Our obfuscation is integrated into the CompCert formally verified compiler where it operates over Clight programs. The automatic extraction of our program obfuscator into OCaml yields a program with competitive results.

The Java Virtual Machine (JVM) postpones running class initialization methods until their classes are first referenced, such as by a <pre>new</pre> or static instruction. This process is called *dynamic class initialization*. Jinja is a semantic framework for Java and JVM developed in the theorem prover Isabelle that includes several semantics: Java-level big-step and small-step semantics, JVM-level small-step semantics, and an intermediate compilation step, J1, between these two levels. In this paper, we extend Jinja to include support for static instructions and dynamic class initialization. We also extend and re-prove related proofs, including Java-level type safety, equivalence between Java-level big-step and small-step semantics, and the correctness of a compilation from the Java level to the JVM level through J1. This work is based on the Java SE 8 specification.

The code responsible for serializing and deserializing untrusted external data is a vital component of any software that communicates with the outside world, as any bugs in these components can compromise the entire system. This is particularly true for verified systems which rely on trusted code to process external data, as any defects in the parsing code can invalidate any formal proofs about the system. One way to reduce the trusted code base of these systems is to use interface generators like Protocol Buffer and ASN.1 to generate serializers and deserializers from data descriptors. Of course, these generators are not immune to bugs.
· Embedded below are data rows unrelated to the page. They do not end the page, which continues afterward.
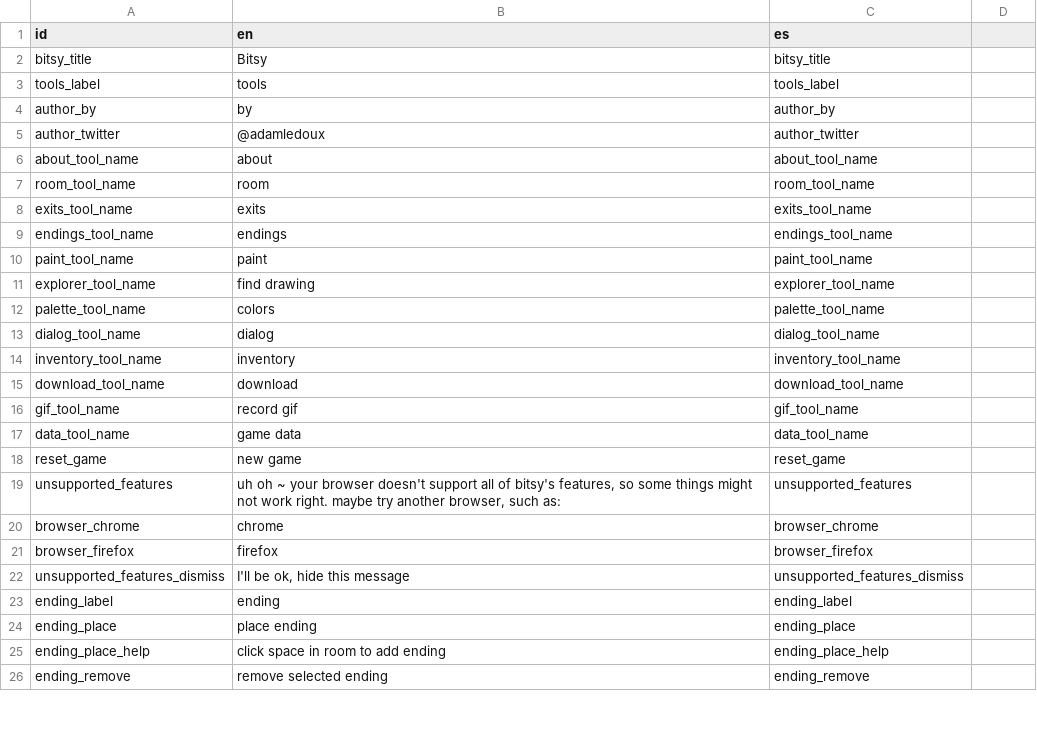
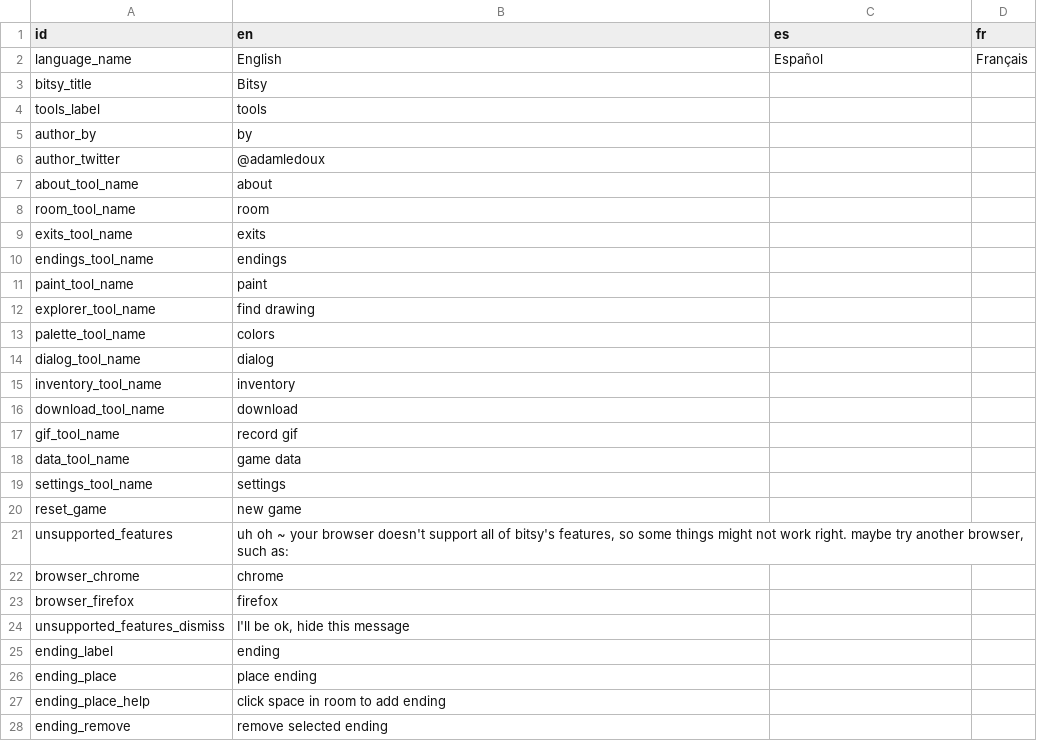
Before and after one commit to le-doux/bitsy, a TSV file: editor/shared/other/localization.tsv, drawn as a sheet; only a part is shown; the diff covers the shown part only.

Commit message:
settings panel with language selector

```diff
--- a/editor/shared/other/localization.tsv
+++ b/editor/shared/other/localization.tsv
@@ -1,26 +1,28 @@
-id	en	es
-bitsy_title	Bitsy	bitsy_title
-tools_label	tools	tools_label
-author_by	by	author_by
-author_twitter	@adamledoux	author_twitter
-about_tool_name	about	about_tool_name
-room_tool_name	room	room_tool_name
-exits_tool_name	exits	exits_tool_name
-endings_tool_name	endings	endings_tool_name
-paint_tool_name	paint	paint_tool_name
-explorer_tool_name	find drawing	explorer_tool_name
-palette_tool_name	colors	palette_tool_name
-dialog_tool_name	dialog	dialog_tool_name
-inventory_tool_name	inventory	inventory_tool_name
-download_tool_name	download	download_tool_name
-gif_tool_name	record gif	gif_tool_name
-data_tool_name	game data	data_tool_name
-reset_game	new game	reset_game
-unsupported_features	uh oh ~ your browser doesn't support all of bitsy's features, so some things might not work right. maybe try another browser, such as:	unsupported_features
-browser_chrome	chrome	browser_chrome
-browser_firefox	firefox	browser_firefox
-unsupported_features_dismiss	I'll be ok, hide this message	unsupported_features_dismiss
-ending_label	ending	ending_label
-ending_place	place ending	ending_place
-ending_place_help	click space in room to add ending	ending_place_help
-ending_remove	remove selected ending	ending_remove
+id	en	es	fr
+language_name	English	Español	Français
+bitsy_title	Bitsy		
+tools_label	tools		
+author_by	by		
+author_twitter	@adamledoux		
+about_tool_name	about		
+room_tool_name	room		
+exits_tool_name	exits		
+endings_tool_name	endings		
+paint_tool_name	paint		
+explorer_tool_name	find drawing		
+palette_tool_name	colors		
+dialog_tool_name	dialog		
+inventory_tool_name	inventory		
+download_tool_name	download		
+gif_tool_name	record gif		
+data_tool_name	game data		
+settings_tool_name	settings		
+reset_game	new game		
+unsupported_features	uh oh ~ your browser doesn't support all of bitsy's features, so some things might not work right. maybe try another browser, such as:		
+browser_chrome	chrome		
+browser_firefox	firefox		
+unsupported_features_dismiss	I'll be ok, hide this message		
+ending_label	ending		
+ending_place	place ending		
+ending_place_help	click space in room to add ending		
+ending_remove	remove selected ending		
```
Also changed, not shown: 1 added row and 90 edited cells elsewhere in this file, 3 other files.
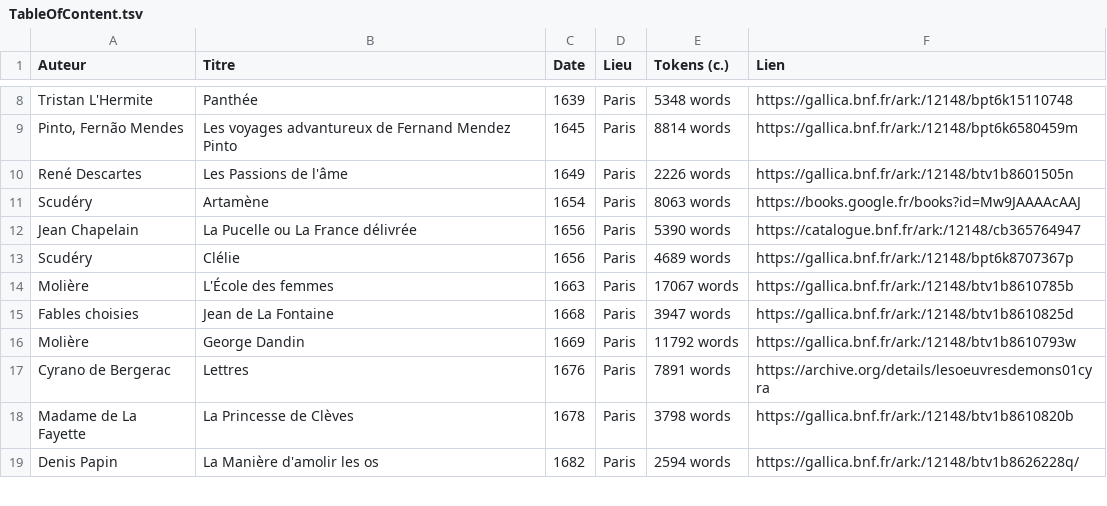
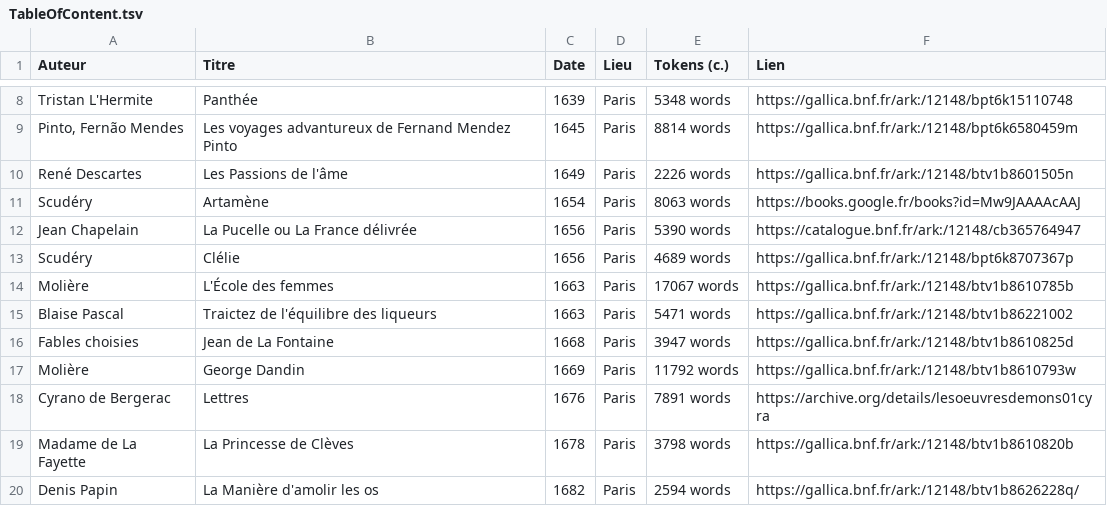
Before and after one commit to e-ditiones/PARALLEL17, a TSV file: TableOfContent.tsv, drawn as a sheet; only a part is shown, gaps mark what is left out.

Commit message:
Pascal

```diff
--- a/TableOfContent.tsv
+++ b/TableOfContent.tsv
@@ -14,2 +14,3 @@ Scudéry	Clélie	1656	Paris	4689 words	https://gallica.bnf.fr/ark:/12148/bpt6k87
 Molière	L'École des femmes	1663	Paris	17067 words	https://gallica.bnf.fr/ark:/12148/btv1b8610785b
+Blaise Pascal	Traictez de l'équilibre des liqueurs	1663	Paris	5471 words	https://gallica.bnf.fr/ark:/12148/btv1b86221002
 Fables choisies	Jean de La Fontaine	1668	Paris	3947 words	https://gallica.bnf.fr/ark:/12148/btv1b8610825d
```
Also changed, not shown: 2 other files.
In this work, we formally verify a compiler for a realistic subset of the popular Protocol Buffer serialization format using the Coq proof assistant, proving once and for all the correctness of every generated serializer and deserializer. One of the challenges we had to overcome was the extreme flexibility of the Protocol Buffer format: the same source data can be encoded in an infinite number of ways, and the deserializer must faithfully recover the original source value from each. We have validated our verified system using the official conformance tests.

We present the first formal verification of a networked server implemented in C. *Interaction trees*, a general structure for representing reactive computations, are used to tie together disparate verification and testing tools (Coq, VST, and QuickChick) and to axiomatize the behavior of the operating system on which the server runs (CertiKOS). The main theorem connects a specification of acceptable server behaviors, written in a straightforward “one client at a time” style, with the CompCert semantics of the C program. The variability introduced by low-level buffering of messages and interleaving of multiple TCP connections is captured using *network refinement*, a variant of observational refinement.

In this article, we provide a Coq mechanised, executable, formal semantics for a realistic fragment of SQL consisting of "select [distinct] from where group by having" queries with null values, functions, aggregates, quantifiers and nested potentially correlated sub-queries. Relying on the Coq extraction mechanism to Ocaml, we further produce a Coq certified semantic analyser for a SQL compiler. We then relate this fragment to a Coq formalised (extended) relational algebra that enjoys a bag semantics hence recovering all well-known algebraic equivalences upon which are based most of compilation optimisations. By doing so, we provide the first formally mechanised proof of the equivalence of SQL and extended relational algebra.